“No van comes back empty.”

It was the latest mission run by Calgary-based charity Helping Ukraine-Grassroots Support (HUGS), whose three blue vans marked by the group’s stickers venture into war zones of the country’s north and east to ferry refugees to the relative safety of Lviv far to the west.

“Those vans are going into the hot zones of Kyiv and Kharkiv, we’re getting kids out,” said Hughes, who arrived in Lviv from Calgary three weeks ago.
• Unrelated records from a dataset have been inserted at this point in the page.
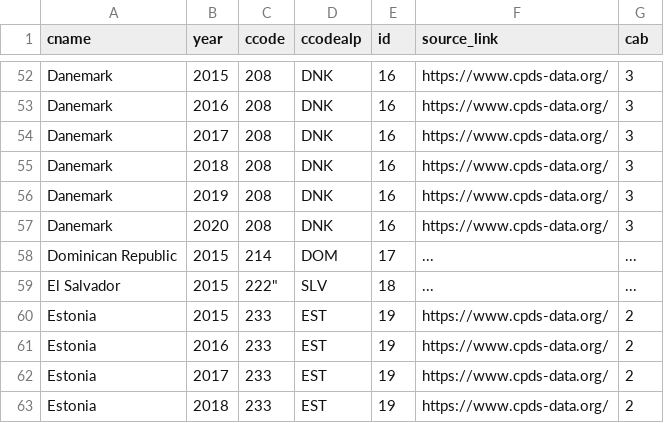
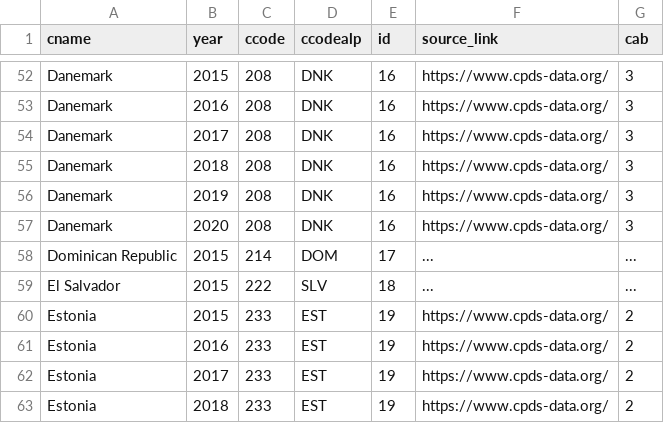
Before and after one commit to julianbernauer/powerdiffusion, a CSV file: update/cabinets_since_2015.csv, drawn as a sheet; only a part is shown, gaps mark what is left out.

Commit message:
Update cabinets_since_2015.csv

```diff
--- a/update/cabinets_since_2015.csv
+++ b/update/cabinets_since_2015.csv
@@ -58,3 +58,3 @@
 "Dominican Republic", "2015", "214", "DOM", "17", "...", "..."
-"El Salvador", "2015", 222", "SLV", "18", "...", "..."
+"El Salvador", "2015", "222", "SLV", "18", "...", "..."
 "Estonia", "2015", "233", "EST", "19", "https://www.cpds-data.org/", "2"
```
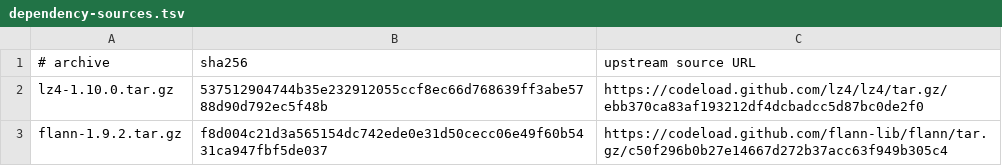
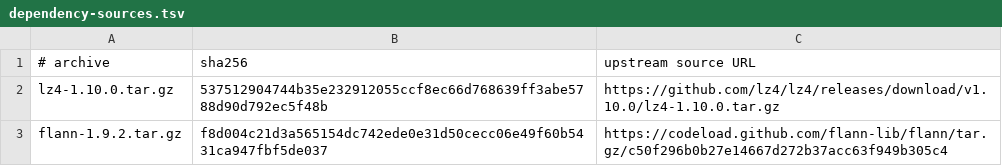
Before and after one commit to oxtech-ember/EmberBSD-Ports, a TSV file: probes/pcl/cross/dependency-sources.tsv, drawn as a sheet.

```diff
--- a/probes/pcl/cross/dependency-sources.tsv
+++ b/probes/pcl/cross/dependency-sources.tsv
@@ -1,3 +1,3 @@
 # archive	sha256	upstream source URL
-lz4-1.10.0.tar.gz	537512904744b35e232912055ccf8ec66d768639ff3abe5788d90d792ec5f48b	https://codeload.github.com/lz4/lz4/tar.gz/ebb370ca83af193212df4dcbadcc5d87bc0de2f0
+lz4-1.10.0.tar.gz	537512904744b35e232912055ccf8ec66d768639ff3abe5788d90d792ec5f48b	https://github.com/lz4/lz4/releases/download/v1.10.0/lz4-1.10.0.tar.gz
 flann-1.9.2.tar.gz	f8d004c21d3a565154dc742ede0e31d50cecc06e49f60b5431ca947fbf5de037	https://codeload.github.com/flann-lib/flann/tar.gz/c50f296b0b27e14667d272b37acc63f949b305c4
```
Also changed, not shown: 2 other files.
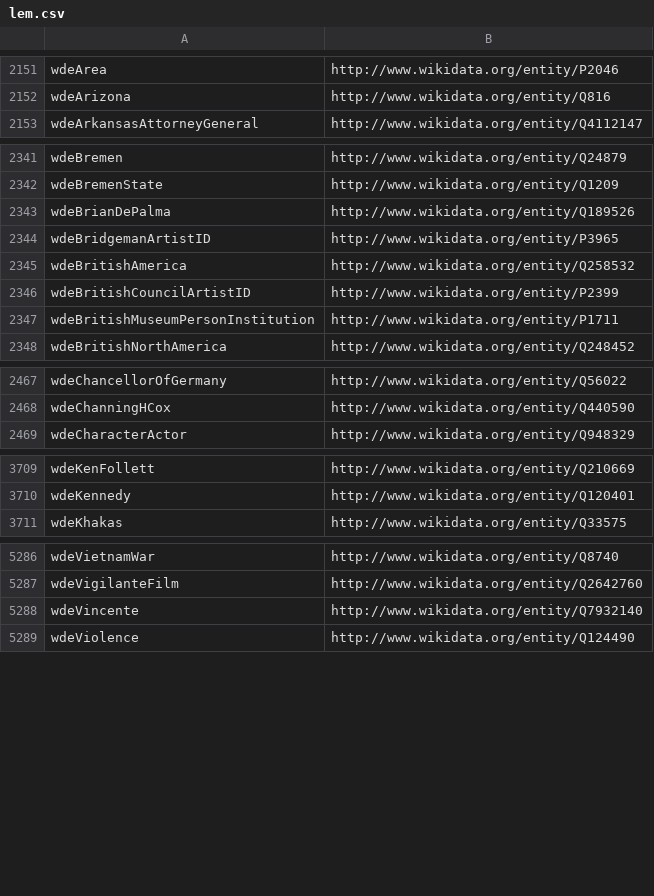
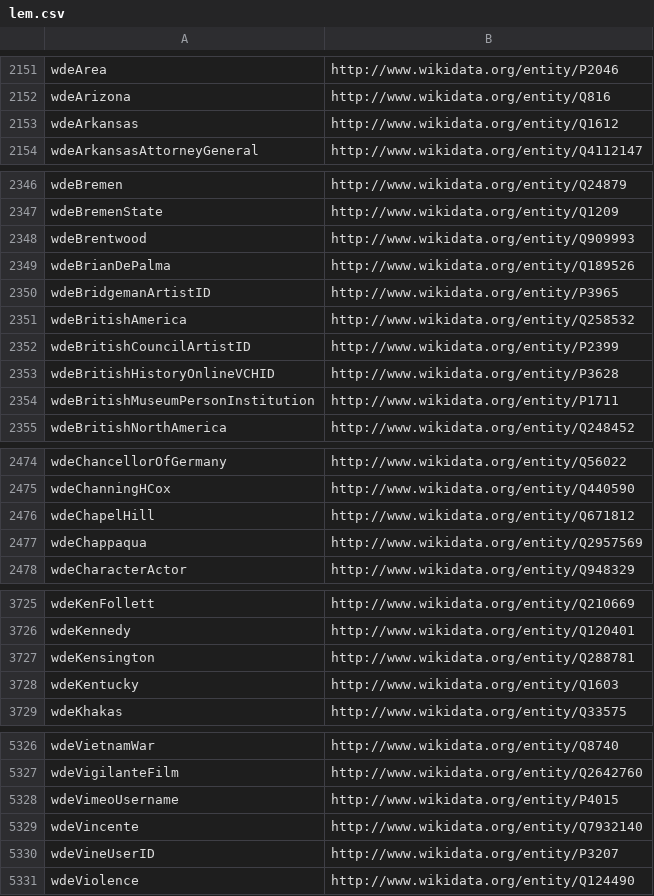
Before and after one commit to gooofy/zamia-ai, a CSV file: data-tools/rdf/etc/lem.csv, drawn as a sheet; only a part is shown, gaps mark what is left out; the diff covers the shown part only; the diff names each change by its address in the sheet, - before the commit and + after, or states it on an @@ line.

Commit message:
latest wikidata subset, including residence information for humans

```diff
--- a/data-tools/rdf/etc/lem.csv
+++ b/data-tools/rdf/etc/lem.csv
+row 2153: wdeArkansas | http://www.wikidata.org/entity/Q1612
+row 2348: wdeBrentwood | http://www.wikidata.org/entity/Q909993
+row 2353: wdeBritishHistoryOnlineVCHID | http://www.wikidata.org/entity/P3628
+row 2476: wdeChapelHill | http://www.wikidata.org/entity/Q671812
+row 2477: wdeChappaqua | http://www.wikidata.org/entity/Q2957569
+row 3727: wdeKensington | http://www.wikidata.org/entity/Q288781
+row 3728: wdeKentucky | http://www.wikidata.org/entity/Q1603
+row 5328: wdeVimeoUsername | http://www.wikidata.org/entity/P4015
+row 5330: wdeVineUserID | http://www.wikidata.org/entity/P3207
```
Also changed, not shown: 38 added rows elsewhere in this file, data-tools/rdf/etc/lpm.csv, 2 other files.
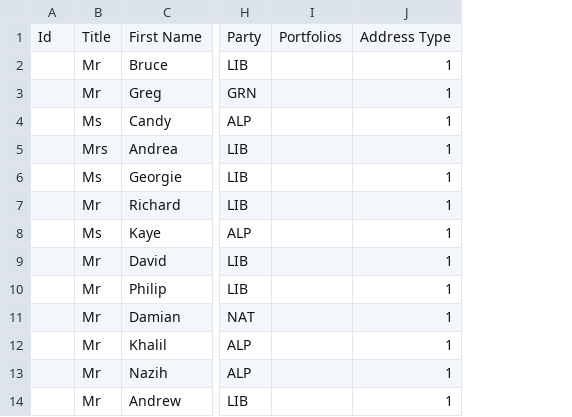
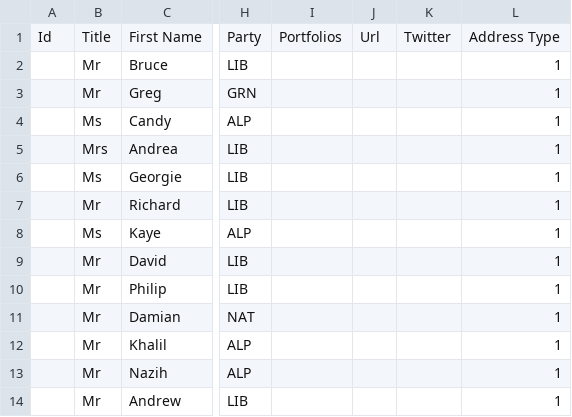
Before and after one commit to hammygoonan/Your-Voice-in-House, a CSV file: data/Vic Council.csv, drawn as a sheet; only a part is shown, gaps mark what is left out; the diff names each change by its address in the sheet, - before the commit and + after, or states it on an @@ line.

```diff
--- a/data/Vic Council.csv
+++ b/data/Vic Council.csv
+column J, row 1: Url
+column K, row 1: Twitter
```
Also changed, not shown: data/NSWLA.csv, data/member data import template.csv.
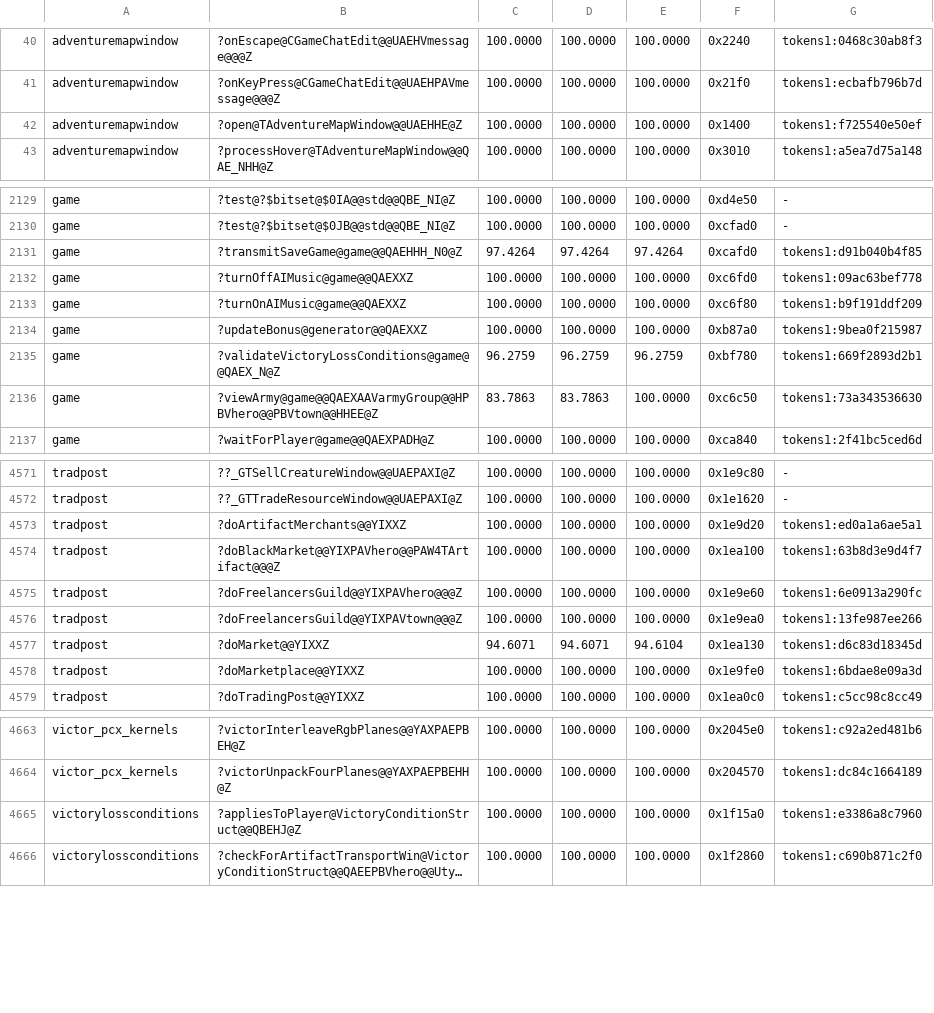
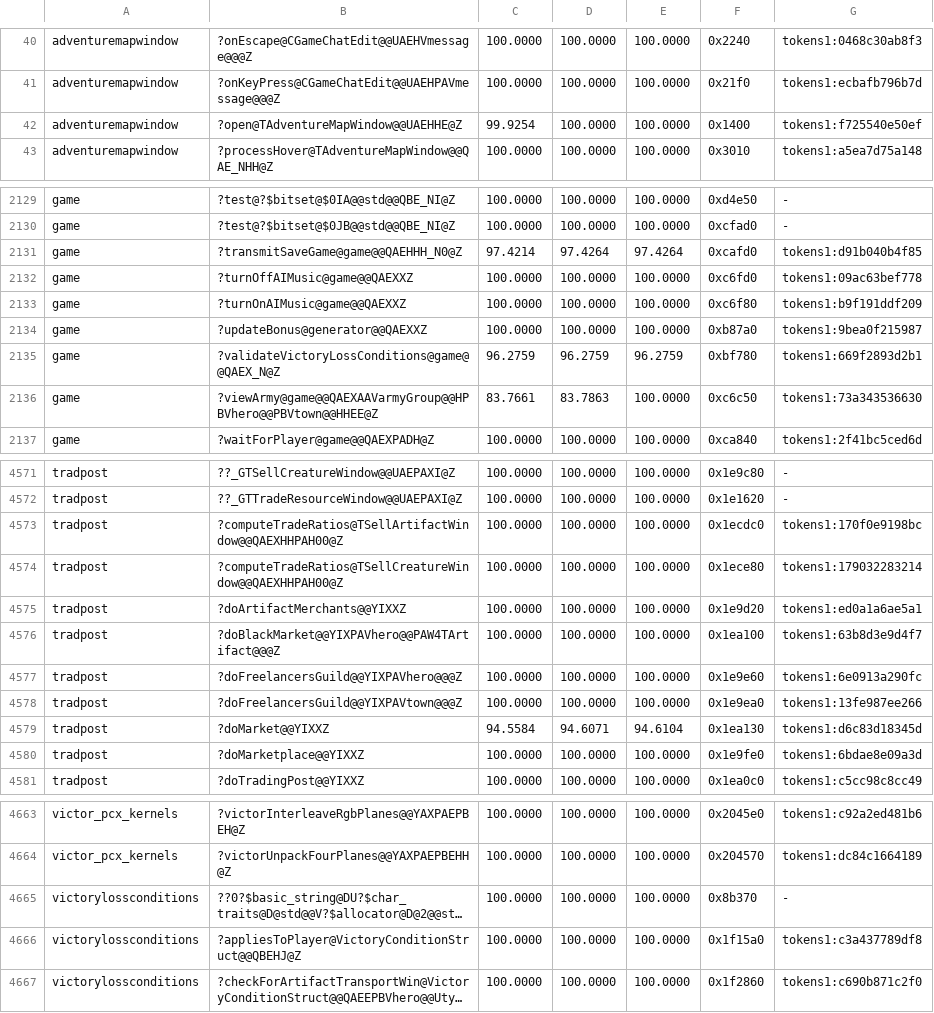
Before and after one commit to sushi-shi/homm3-decomp, a TSV file: config/match_baseline.tsv, drawn as a sheet; only a part is shown, gaps mark what is left out; long unchanged cells end in …; addresses are those after the commit; the diff covers the shown part only; the diff names each change by its address in the sheet, - before the commit and + after, or states it on an @@ line.

```diff
--- a/config/match_baseline.tsv
+++ b/config/match_baseline.tsv
-C42: 100.0000
+C42: 99.9254
-C2131: 97.4264
+C2131: 97.4214
-C2136: 83.7863
+C2136: 83.7661
@@ row 4598 moved to row 4573: tradpost @@
@@ row 4601 moved to row 4574: tradpost @@
-C4579: 94.6071
+C4579: 94.5584
@@ row 4684 moved to row 4665: victorylossconditions @@
-G4666: tokens1:e3386a8c7960
+G4666: tokens1:c3a437789df8
```
Also changed, not shown: 4 moved rows and 32 edited cells elsewhere in this file, 3 other files.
But the reward at the Lviv end of the refugees’ journey, he said, makes the danger and risk worthwhile.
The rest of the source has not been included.